Industrial sites designed around the idea of ‘placemaking’ could, therefore, thrive as they offer employees and visitors greater connection with outdoor spaces, rather than simply being a box, yard and car park tightly packed onto a plot of land. Greater consideration is given to how the outdoor space is designed and built to facilitate a greater range of uses, including for socialising and out of work activities.
Multi-occupier industrial and commercial sites designed around the placemaking concept often feature communal spaces and facilities such as parks and gardens and areas to play sports. But individual businesses with a sufficiently large site could do the same too, giving staff an opportunity to spend some of their working day outdoors to benefit physically and mentally.
Design these spaces well and they can become popular with staff and get regular use throughout the year. That means ensuring they are equipped appropriately with seating, shelter and accessibility carefully considered to give outdoor space on industrial sites the broadest appeal.
But their usage can be maximised through the installation of an on-demand power infrastructure that enables facilities and events that require electricity to be connected as and when required. Incorporating in-ground, retractable (pop-up) or bollard power units into the site’s design means site managers can provide access for users when needed, but the rest of the time the units are barely noticeable.
Providing access to power in an outdoor environment transforms the usage potential of a space. In a placemaking context, that could include hosting live entertainment events after the working day or enabling food and drink kiosks to set up to serve the workforce as they take their lunch break.
The range of power units provided by Pop Up Power Supplies is ideal for these kind of applications. Specifiers and developers can choose an in-ground unit, which is permanently submerged in the ground and accessed via a flip-lid, a pop-up unit or a power bollard.
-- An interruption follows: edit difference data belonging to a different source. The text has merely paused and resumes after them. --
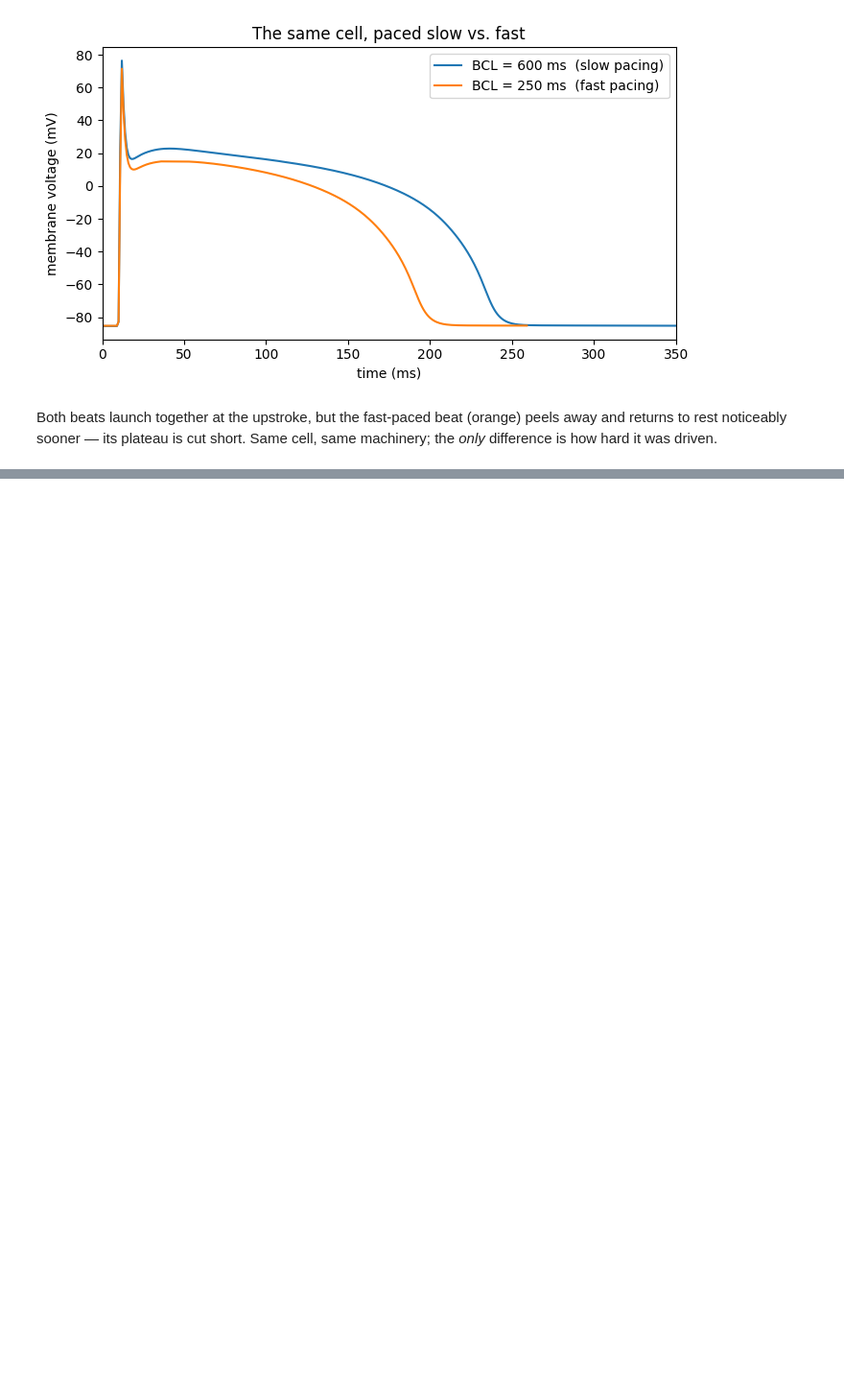
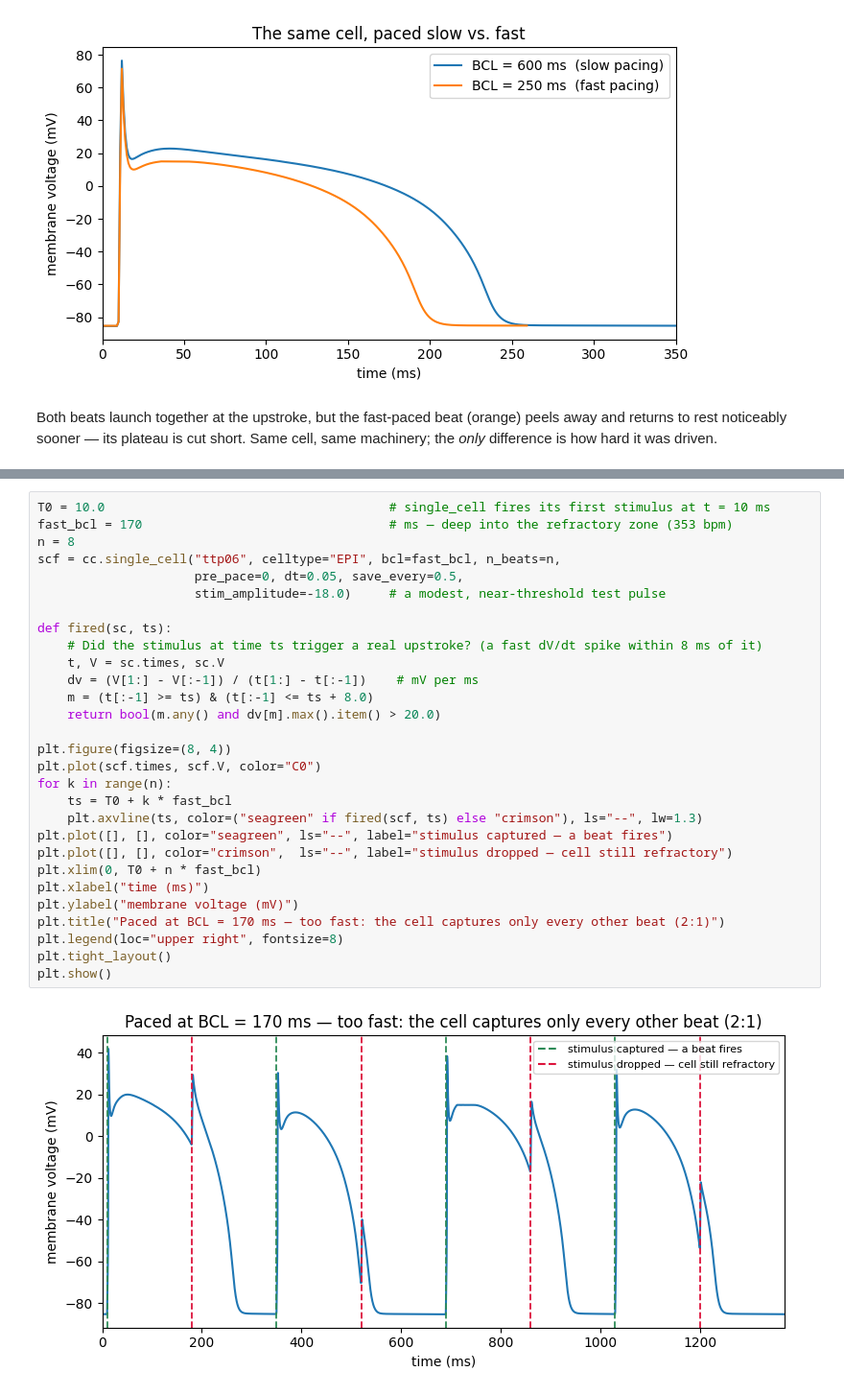
Before and after one commit to RealJokerInc/Heart-Conduction, a Jupyter notebook: cardiac_core/tutorials/04_1_pacing_restitution.ipynb, the cells around one changed output, grey strips where cells are left out. Shown at 96% size. Saved outputs shown, nothing was run; the diff lists cells and outputs as text; blank space fills up the shorter version.

```diff
--- a/cardiac_core/tutorials/04_1_pacing_restitution.ipynb
+++ b/cardiac_core/tutorials/04_1_pacing_restitution.ipynb
@@ -215,0 +232,31 @@ break a wavefront and set a **reentrant rotor** spinning: an arrhythmia, built f
+# %%
+T0 = 10.0                                      # single_cell fires its first stimulus at t = 10 ms
+fast_bcl = 170                                 # ms — deep into the refractory zone (353 bpm)
+n = 8
+scf = cc.single_cell("ttp06", celltype="EPI", bcl=fast_bcl, n_beats=n,
+                     pre_pace=0, dt=0.05, save_every=0.5,
+                     stim_amplitude=-18.0)     # a modest, near-threshold test pulse
+
+def fired(sc, ts):
+    # Did the stimulus at time ts trigger a real upstroke? (a fast dV/dt spike within 8 ms of it)
+    t, V = sc.times, sc.V
+    dv = (V[1:] - V[:-1]) / (t[1:] - t[:-1])    # mV per ms
+    m = (t[:-1] >= ts) & (t[:-1] <= ts + 8.0)
+    return bool(m.any() and dv[m].max().item() > 20.0)
+
+plt.figure(figsize=(8, 4))
+plt.plot(scf.times, scf.V, color="C0")
+for k in range(n):
+    ts = T0 + k * fast_bcl
+    plt.axvline(ts, color=("seagreen" if fired(scf, ts) else "crimson"), ls="--", lw=1.3)
+plt.plot([], [], color="seagreen", ls="--", label="stimulus captured — a beat fires")
+plt.plot([], [], color="crimson",  ls="--", label="stimulus dropped — cell still refractory")
+plt.xlim(0, T0 + n * fast_bcl)
+plt.xlabel("time (ms)")
+plt.ylabel("membrane voltage (mV)")
+plt.title("Paced at BCL = 170 ms — too fast: the cell captures only every other beat (2:1)")
+plt.legend(loc="upper right", fontsize=8)
+plt.tight_layout()
+plt.show()
+# %% [output]
+[figure, added]
```
Also changed, not shown: parts of 13 cells of this notebook, 1 other file.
The pop up power unit is installed in the ground and raised when required using a turning handle. After use, it is simply lowered back into the ground to be safely locked away. A power bollard offers similar connectivity in a format that can be integrated into the landscape with other street furniture, offering an electricity supply that’s ‘hidden in plain sight’.
Whichever product is chosen, they are always configured and manufactured to suit the application, giving designers the opportunity to meet the widest range of the potential uses for the site. A water supply can also be provided with some models, which can be beneficial from a grounds maintenance perspective.
And the power units can also be incorporated into vehicle yards and other hardstanding areas to allow for temporary production or storage spaces to be set up. This can drive value from under-utilised spaces and add capacity at peak times without the need to use or rent additional off-site facilities.
To see the range visit www.popuppower.co.uk.